-- YOUR GOAL --
When a line below holds the string "speed", show that line.

____ INFORMATION SHOWN

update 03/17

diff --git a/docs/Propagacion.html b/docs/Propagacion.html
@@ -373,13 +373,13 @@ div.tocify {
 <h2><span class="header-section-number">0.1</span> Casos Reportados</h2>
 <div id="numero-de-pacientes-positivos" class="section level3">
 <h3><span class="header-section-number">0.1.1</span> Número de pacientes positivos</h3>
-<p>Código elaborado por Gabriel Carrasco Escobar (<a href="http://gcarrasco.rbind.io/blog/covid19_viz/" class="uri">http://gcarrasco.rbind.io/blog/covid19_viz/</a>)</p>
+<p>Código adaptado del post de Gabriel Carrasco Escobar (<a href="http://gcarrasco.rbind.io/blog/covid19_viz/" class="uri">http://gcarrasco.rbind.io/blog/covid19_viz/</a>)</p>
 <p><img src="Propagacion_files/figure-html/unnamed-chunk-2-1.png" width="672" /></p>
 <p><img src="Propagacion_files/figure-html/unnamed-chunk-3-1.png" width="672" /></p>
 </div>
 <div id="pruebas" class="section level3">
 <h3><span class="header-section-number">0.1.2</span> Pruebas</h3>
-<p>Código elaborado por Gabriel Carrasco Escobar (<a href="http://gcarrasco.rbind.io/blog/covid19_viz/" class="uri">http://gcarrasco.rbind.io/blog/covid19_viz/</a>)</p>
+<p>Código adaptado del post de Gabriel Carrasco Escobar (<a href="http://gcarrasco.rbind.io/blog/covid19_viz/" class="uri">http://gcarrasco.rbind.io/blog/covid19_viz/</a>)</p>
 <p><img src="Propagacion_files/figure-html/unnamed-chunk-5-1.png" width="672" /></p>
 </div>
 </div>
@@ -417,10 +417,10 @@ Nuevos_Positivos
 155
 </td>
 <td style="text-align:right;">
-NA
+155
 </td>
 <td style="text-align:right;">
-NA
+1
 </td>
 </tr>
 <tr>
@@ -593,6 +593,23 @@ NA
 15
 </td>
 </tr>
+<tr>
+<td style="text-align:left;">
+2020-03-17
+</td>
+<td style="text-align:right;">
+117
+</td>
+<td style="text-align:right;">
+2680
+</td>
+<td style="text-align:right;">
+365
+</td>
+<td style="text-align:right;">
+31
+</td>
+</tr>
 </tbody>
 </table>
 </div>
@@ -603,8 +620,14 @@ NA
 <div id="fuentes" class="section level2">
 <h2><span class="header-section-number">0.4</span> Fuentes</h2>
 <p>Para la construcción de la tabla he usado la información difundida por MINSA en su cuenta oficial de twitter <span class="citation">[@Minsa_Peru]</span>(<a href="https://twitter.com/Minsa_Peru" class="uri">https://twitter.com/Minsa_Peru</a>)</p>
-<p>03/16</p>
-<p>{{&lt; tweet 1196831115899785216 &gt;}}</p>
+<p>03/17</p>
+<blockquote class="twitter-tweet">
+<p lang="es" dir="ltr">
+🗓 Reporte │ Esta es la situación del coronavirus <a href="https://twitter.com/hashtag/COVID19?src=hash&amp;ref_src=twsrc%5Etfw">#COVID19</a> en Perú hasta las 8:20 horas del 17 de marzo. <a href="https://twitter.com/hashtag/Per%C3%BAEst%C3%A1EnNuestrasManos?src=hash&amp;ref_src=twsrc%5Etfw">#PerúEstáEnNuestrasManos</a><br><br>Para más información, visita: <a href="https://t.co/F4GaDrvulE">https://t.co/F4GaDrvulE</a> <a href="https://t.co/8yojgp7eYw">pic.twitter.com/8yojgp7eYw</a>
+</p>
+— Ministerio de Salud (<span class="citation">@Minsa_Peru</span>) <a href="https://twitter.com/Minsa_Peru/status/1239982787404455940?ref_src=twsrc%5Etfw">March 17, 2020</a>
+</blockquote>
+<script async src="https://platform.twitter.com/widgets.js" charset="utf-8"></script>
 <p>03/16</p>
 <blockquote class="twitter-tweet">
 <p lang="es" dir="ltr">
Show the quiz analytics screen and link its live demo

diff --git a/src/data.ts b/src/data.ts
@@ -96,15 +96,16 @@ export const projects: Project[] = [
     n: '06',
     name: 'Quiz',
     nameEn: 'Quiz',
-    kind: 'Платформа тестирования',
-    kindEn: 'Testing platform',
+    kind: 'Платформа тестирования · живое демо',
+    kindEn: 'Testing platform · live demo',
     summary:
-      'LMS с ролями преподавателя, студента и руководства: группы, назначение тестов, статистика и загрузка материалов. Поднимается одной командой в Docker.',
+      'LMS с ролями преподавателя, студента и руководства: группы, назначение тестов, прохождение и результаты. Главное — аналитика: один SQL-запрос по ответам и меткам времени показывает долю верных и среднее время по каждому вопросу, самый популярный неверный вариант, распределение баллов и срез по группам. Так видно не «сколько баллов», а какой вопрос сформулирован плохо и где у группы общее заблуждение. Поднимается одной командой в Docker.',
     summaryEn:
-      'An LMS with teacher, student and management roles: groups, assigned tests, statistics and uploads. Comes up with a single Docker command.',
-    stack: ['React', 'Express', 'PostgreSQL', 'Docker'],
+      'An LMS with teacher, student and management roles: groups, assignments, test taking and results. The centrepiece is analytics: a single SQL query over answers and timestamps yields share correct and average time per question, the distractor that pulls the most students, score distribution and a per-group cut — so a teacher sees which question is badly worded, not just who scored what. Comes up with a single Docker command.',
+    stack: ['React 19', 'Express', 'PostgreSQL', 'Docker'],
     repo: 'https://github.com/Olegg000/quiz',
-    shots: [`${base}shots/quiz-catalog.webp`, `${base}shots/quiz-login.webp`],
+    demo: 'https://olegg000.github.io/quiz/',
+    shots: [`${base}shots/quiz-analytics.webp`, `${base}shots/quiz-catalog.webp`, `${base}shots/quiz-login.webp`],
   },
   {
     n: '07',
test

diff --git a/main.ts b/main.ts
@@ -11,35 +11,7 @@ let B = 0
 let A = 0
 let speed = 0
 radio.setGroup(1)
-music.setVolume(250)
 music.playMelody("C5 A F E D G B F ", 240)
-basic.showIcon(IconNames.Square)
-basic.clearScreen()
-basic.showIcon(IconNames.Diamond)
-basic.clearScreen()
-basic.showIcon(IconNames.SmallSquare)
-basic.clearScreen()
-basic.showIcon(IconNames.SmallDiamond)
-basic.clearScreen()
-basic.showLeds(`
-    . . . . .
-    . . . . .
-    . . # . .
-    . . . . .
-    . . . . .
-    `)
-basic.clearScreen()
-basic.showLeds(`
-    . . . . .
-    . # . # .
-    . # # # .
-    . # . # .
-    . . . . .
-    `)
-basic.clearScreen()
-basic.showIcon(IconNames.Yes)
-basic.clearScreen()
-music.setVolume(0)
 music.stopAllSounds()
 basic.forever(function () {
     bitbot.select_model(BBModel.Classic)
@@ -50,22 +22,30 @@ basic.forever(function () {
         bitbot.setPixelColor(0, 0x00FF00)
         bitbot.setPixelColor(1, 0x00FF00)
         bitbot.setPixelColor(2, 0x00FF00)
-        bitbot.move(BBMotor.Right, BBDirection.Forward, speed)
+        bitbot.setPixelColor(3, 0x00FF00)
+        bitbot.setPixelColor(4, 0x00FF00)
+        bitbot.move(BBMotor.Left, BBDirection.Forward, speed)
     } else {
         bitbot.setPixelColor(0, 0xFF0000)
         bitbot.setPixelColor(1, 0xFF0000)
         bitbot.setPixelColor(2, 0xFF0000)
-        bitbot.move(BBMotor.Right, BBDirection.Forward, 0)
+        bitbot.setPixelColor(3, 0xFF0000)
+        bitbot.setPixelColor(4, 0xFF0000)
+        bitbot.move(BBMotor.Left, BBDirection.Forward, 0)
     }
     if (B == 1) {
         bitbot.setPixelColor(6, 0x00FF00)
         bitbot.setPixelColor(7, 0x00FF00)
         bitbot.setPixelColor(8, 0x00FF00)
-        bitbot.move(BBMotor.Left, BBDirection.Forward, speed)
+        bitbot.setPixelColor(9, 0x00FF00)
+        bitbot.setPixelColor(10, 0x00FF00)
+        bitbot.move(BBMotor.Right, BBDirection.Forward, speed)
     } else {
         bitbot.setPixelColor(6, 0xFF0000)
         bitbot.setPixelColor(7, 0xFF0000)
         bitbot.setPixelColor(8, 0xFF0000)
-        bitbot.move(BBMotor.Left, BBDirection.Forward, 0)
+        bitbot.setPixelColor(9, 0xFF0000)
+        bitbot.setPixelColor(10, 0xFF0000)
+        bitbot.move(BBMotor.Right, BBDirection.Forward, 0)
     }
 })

________

-- RESULT --
 let speed = 0
-        bitbot.move(BBMotor.Right, BBDirection.Forward, speed)
+        bitbot.move(BBMotor.Left, BBDirection.Forward, speed)
-        bitbot.move(BBMotor.Left, BBDirection.Forward, speed)
+        bitbot.move(BBMotor.Right, BBDirection.Forward, speed)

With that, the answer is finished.